One Health: Healthy village, healthy forests

Posted by Meghan Sawyer, Communications

In just a few weeks, Woodland Park Zoo Senior Conservation Scientist Lisa Dabek, PhD, will be back in Papua New Guinea to continue her work for the Tree Kangaroo Conservation Program (TKCP). During that time, Dabek will meet with national government officials and the U.S. ambassador to Papua New Guinea to discuss TKCP’s goals for 2019 and beyond, which include incorporating the One Health approach into existing local governments’ initiatives.

Young children (and future conservationists) celebrate TKCP's 20th anniversary in 2016. Photo by Ryan Hawk/Woodland Park Zoo
“The health of humans, wildlife and the environment is all interconnected,” says Dabek.
Dabek founded TKCP, Woodland Park Zoo’s flagship conservation program, 22 years ago as a study on endangered tree kangaroos in Papua New Guinea—an island nation with immense biological diversity that is home to one of the last remaining intact cloud forests on the planet. But the same reason that the area is so wonderfully biodiverse and untouched also accounts for many of the issues that its communities face regarding health care. Without roads or electricity, access to remote villages is very limited, which also means those communities have inadequate access to doctors, supplies, medication and health education.
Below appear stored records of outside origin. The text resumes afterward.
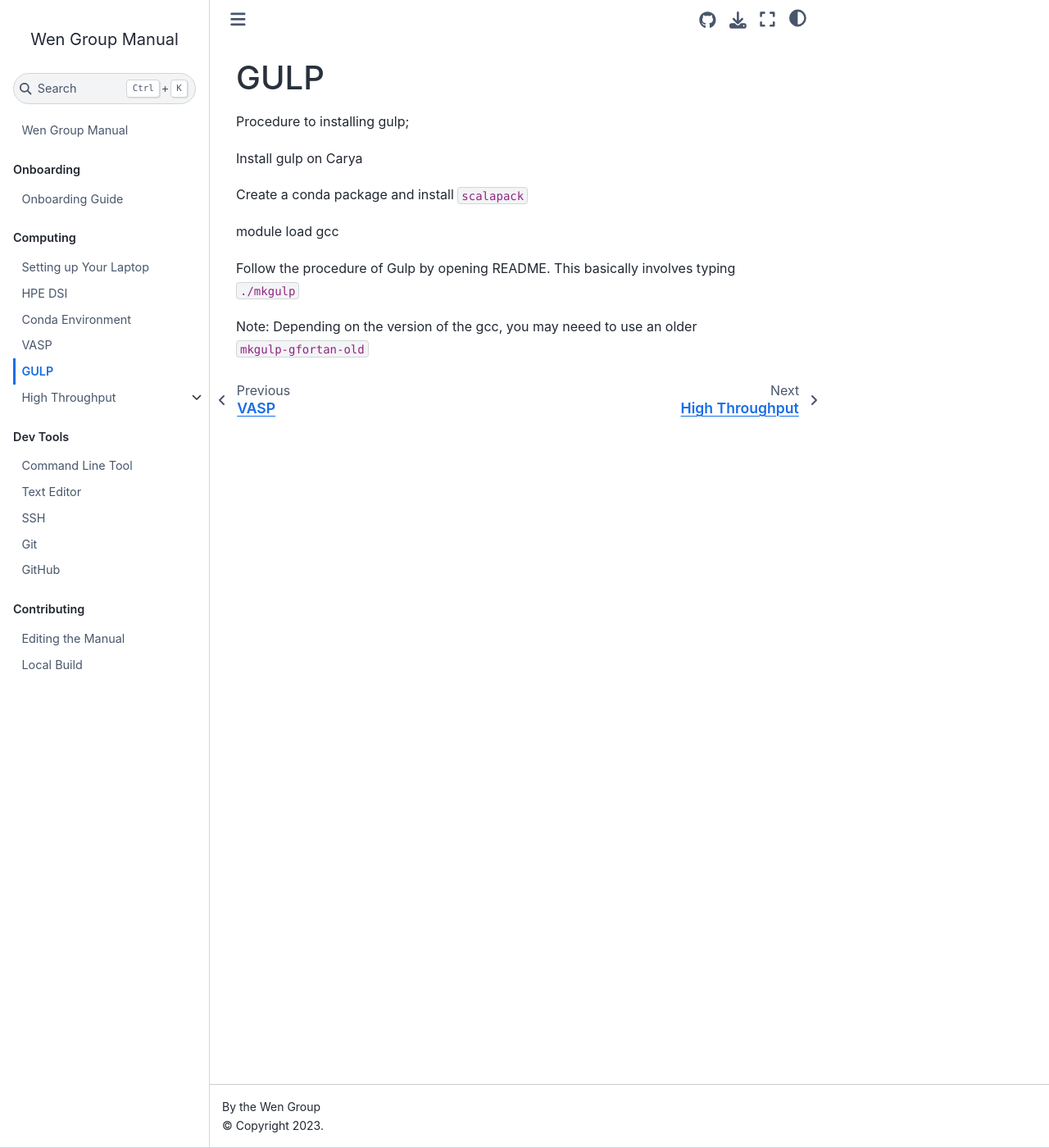
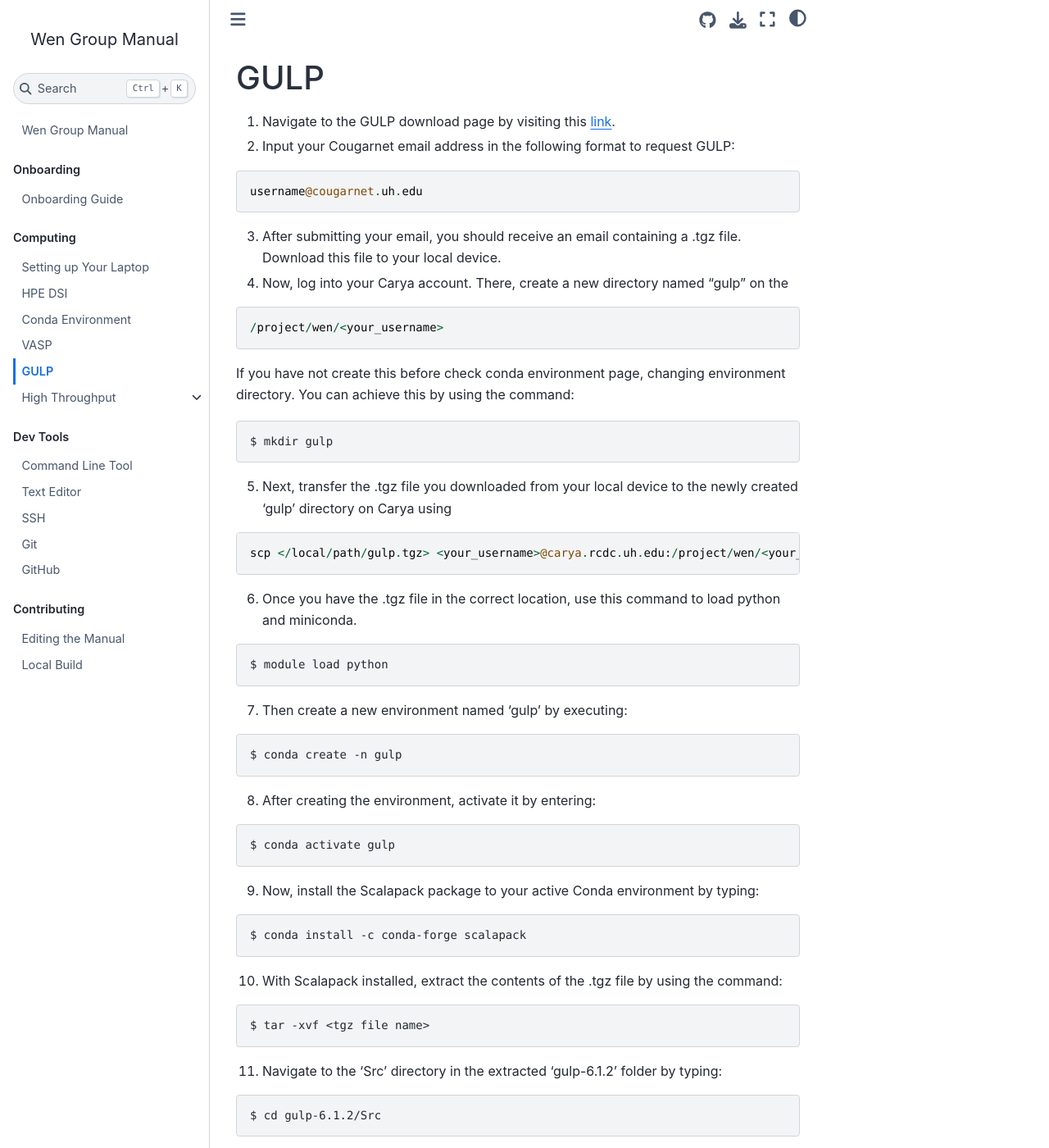
Before and after one commit to wengroup/group_manual, a Jupyter Book: the page built from docs/computing/gulp.md, in a window 1280 px wide and 1400 px high. Shown: the whole window at 82% size. Built offline with Jupyter Book 1.0.4 settings and Sphinx 7.4.7 and the Sphinx Book theme 1.1.4, drawn with Linux system fonts in a browser that asks for light colours; some of the changed text lies outside the part shown.

Commit message:
Update gulp.md
GULP Installation

````diff
--- a/docs/computing/gulp.md
+++ b/docs/computing/gulp.md
@@ -1,13 +1,65 @@
 # GULP
 
-Procedure to installing gulp;
+1. Navigate to the GULP download page by visiting this [link](https://gulp.curtin.edu.au/download.html).
+2. Input your Cougarnet email address in the following format to request GULP:
+```
+username@cougarnet.uh.edu
+```
+3. After submitting your email, you should receive an email containing a .tgz file. Download this file to your local device.
+4. Now, log into your Carya account. There, create a new directory named "gulp" on the
+```
+/project/wen/<your_username>
+```
+If you have not create this before check conda environment page, changing environment directory. You can achieve this by using the command:
+```
+$ mkdir gulp
+```
+5. Next, transfer the .tgz file you downloaded from your local device to the newly created 'gulp' directory on Carya using
+```
+scp </local/path/gulp.tgz> <your_username>@carya.rcdc.uh.edu:/project/wen/<your_username>
+```
+6. Once you have the .tgz file in the correct location, use this command to load python and miniconda.
+```
+$ module load python
+```
+7. Then create a new environment named 'gulp' by executing:
+```
+$ conda create -n gulp
+```
+8. After creating the environment, activate it by entering:
+```
+$ conda activate gulp
+```
+9. Now, install the Scalapack package to your active Conda environment by typing:
+```
+$ conda install -c conda-forge scalapack
+```
+10. With Scalapack installed, extract the contents of the .tgz file by using the command:
+```
+$ tar -xvf <tgz file name>
+```
+11. Navigate to the 'Src' directory in the extracted 'gulp-6.1.2' folder by typing:
+```
+$ cd gulp-6.1.2/Src
+```
+12. In this directory, compile the required files using gfortran with the command:
+```
+./mkgulp_old_gfortran
+```
+13. To run GULP you will have to execute the gulp file in Src directory by doing
+```
+/project/wen/<your_username>/<gulp_version>/Src/gulp
+```
 
-Install gulp on Carya
+If for some reason, GULP doesn't run after following these steps, do the following:
 
-Create a conda package and install `scalapack`
+1. Verify that the GULP executable is within your path. Do this by typing
+```
+which gulp
+```
+2. If the executable is in your current directory, type the command below to confirm its visibility.
+```
+./gulp
+```
 
-module load gcc
-
-Follow the procedure of Gulp by opening README. This basically involves typing `./mkgulp`
-
-Note: Depending on the version of the gcc, you may neeed to use an older `mkgulp-gfortan-old`
+By following these instructions, you should be able to download, install, and use GULP successfully.
````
TKCP set out to protect the health of Papua New Guinea’s wildlife as well as its people. By working with indigenous landowners and the government, Dabek’s work has blossomed into a comprehensive program that today protects tree kangaroos and 180,000 acres of tropical cloud forests in the nation’s first Conservation Area (known as Yopno-Uruwa-Som or YUS), and also improves the quality of life for more than 15,000 people who live there.

TKCP has developed the ‘Healthy Village, Healthy Forest’ project. Partnering with PNG’s Provincial and District Health Departments, nongovernmental organizations, volunteer physicians and veterinarians, the project aims to develop systems to address the integrated needs for human, wildlife, and environmental health. Photo by Ryan Hawk/Woodland Park Zoo

Tree kangaroos live high up in the mountains, in cloud forests at elevations between 4,000 and 11,000 ft. Photo by Ryan Hawk/Woodland Park Zoo
Matschie’s tree kangaroos are an endangered species with an estimated wild population of less than 2,500 individuals (IUCN 2014). Habitat destruction caused by logging and mining exploration is a danger to tree kangaroo populations. Tree kangaroos play an important role in the culture and diet of the indigenous people, and unsustainable hunting practices threaten the survival of tree kangaroos.
TKCP coordinates teams of doctors to travel to YUS to lead health trainings and workshops. Community participants travel up to three days by foot to reach the village for this valuable and quality training.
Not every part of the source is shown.